How do you color your world?

I have always enjoyed drawing and art in general.  When I was a child, my mom made sure that I had the opportunity to express my creativity through art experiences.  Whether it was creating masterpieces with crayons and paper or sculpting farm animals with play dough, art was always part of my childhood.

 

As a Kindergarten teacher, mom understood important benefits of art in early development.

  • By holding paintbrushes and learning how to control paint, crayons, scissors, and other art tools, children gain the fine muscle and eye-hand coordination skills necessary for later writing activities.
  • By using different sized shapes, mixing colors, and talking about their artwork, children can make connections to math, science, and language.
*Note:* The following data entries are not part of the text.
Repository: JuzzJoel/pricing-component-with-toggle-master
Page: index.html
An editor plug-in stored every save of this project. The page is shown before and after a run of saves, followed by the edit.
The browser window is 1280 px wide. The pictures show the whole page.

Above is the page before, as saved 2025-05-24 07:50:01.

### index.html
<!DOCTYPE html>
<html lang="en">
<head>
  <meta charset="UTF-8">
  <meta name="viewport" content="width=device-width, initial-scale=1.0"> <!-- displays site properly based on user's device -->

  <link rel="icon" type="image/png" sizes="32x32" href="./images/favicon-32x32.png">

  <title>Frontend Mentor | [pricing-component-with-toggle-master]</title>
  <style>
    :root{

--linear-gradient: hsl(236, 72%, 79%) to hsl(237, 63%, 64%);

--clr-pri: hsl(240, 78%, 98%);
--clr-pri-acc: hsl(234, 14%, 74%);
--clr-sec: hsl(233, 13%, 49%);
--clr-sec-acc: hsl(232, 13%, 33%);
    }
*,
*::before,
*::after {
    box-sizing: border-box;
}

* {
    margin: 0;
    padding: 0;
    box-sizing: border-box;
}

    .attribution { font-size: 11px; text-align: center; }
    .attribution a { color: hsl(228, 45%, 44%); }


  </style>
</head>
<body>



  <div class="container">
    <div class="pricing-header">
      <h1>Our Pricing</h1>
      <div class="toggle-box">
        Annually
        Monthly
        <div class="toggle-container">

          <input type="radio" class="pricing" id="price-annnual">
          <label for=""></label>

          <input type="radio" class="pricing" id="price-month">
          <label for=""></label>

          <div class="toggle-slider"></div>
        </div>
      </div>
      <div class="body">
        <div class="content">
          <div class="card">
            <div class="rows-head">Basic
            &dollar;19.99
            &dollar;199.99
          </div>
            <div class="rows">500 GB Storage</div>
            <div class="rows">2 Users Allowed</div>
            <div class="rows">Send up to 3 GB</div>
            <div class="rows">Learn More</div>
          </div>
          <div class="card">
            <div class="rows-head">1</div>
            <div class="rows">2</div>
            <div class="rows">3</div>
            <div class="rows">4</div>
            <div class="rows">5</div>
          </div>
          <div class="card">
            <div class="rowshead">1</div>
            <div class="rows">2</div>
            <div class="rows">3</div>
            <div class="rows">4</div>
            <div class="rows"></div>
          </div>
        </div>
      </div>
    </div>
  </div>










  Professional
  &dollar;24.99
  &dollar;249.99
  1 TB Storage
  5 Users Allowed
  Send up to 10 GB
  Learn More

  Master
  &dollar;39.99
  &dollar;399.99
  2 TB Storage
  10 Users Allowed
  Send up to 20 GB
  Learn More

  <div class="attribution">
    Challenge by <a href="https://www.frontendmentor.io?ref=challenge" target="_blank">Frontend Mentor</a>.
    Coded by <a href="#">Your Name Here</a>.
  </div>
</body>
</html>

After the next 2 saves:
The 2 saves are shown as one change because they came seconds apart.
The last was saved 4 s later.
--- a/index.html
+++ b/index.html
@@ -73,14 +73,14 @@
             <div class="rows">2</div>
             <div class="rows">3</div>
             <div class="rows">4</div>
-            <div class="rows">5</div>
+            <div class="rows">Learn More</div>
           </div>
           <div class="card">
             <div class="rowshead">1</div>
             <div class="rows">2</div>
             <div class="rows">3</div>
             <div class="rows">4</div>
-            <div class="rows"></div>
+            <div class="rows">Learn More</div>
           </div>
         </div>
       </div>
As a parent I want to share my love of art with my children, and in doing so, my four-year-old son has loved art experiences since he was a toddler.  When he was younger, we used pudding painting, bath crayons, large crayons, and no-mess markers.  Around the age of two he picked up a pair of kid-friendly scissors, and to this day one of his favorite activities is to “cut” scrap paper – old magazines, newspapers, junk mail, etc.  I truly believe that his early experiences with art gave him the fine motor skills necessary to help him to hold a pencil correctly and use scissors like a pro at preschool.   I will admit that I am comfortable having “messes” in my house and willing to allow young children to have scissors; however, I know that not all parents are.  I urge you to try it and let your child have these memorable moments.  Put a table cloth on the table for messy art time.  Give your child a pile of scrap paper and allow him to color, cut and create to his heart’s content.  You can set boundaries and still allow your child to have fun exploring art.

A couple of years ago, Hank’s grandparents gave him a plastic tub with paper, scissors, tape, rulers, and markers as a Christmas gift.  That was his favorite gift, which he continues to use on a regular basis, and now he has several designated boxes in his room just for his creative streak – – a scrap paper/cutting box, a sticker box, crayon box, marker box, and supply box with scissors and other accessories.   He also has a table and trashcan where he can create his projects.  This is his area where he is in charge of what he does and has the ability to express his independence in a safe way.

You too can create an art exploration box for your child with a plastic basket filled with all types of kid-friendly supplies, many that are available at the dollar store or around the house (such as empty paper towel tubes and old magazines). Have a designated space where your child can use the basket, and let her create whatever she wants, mess and all.

Have a Great Week!

Lisa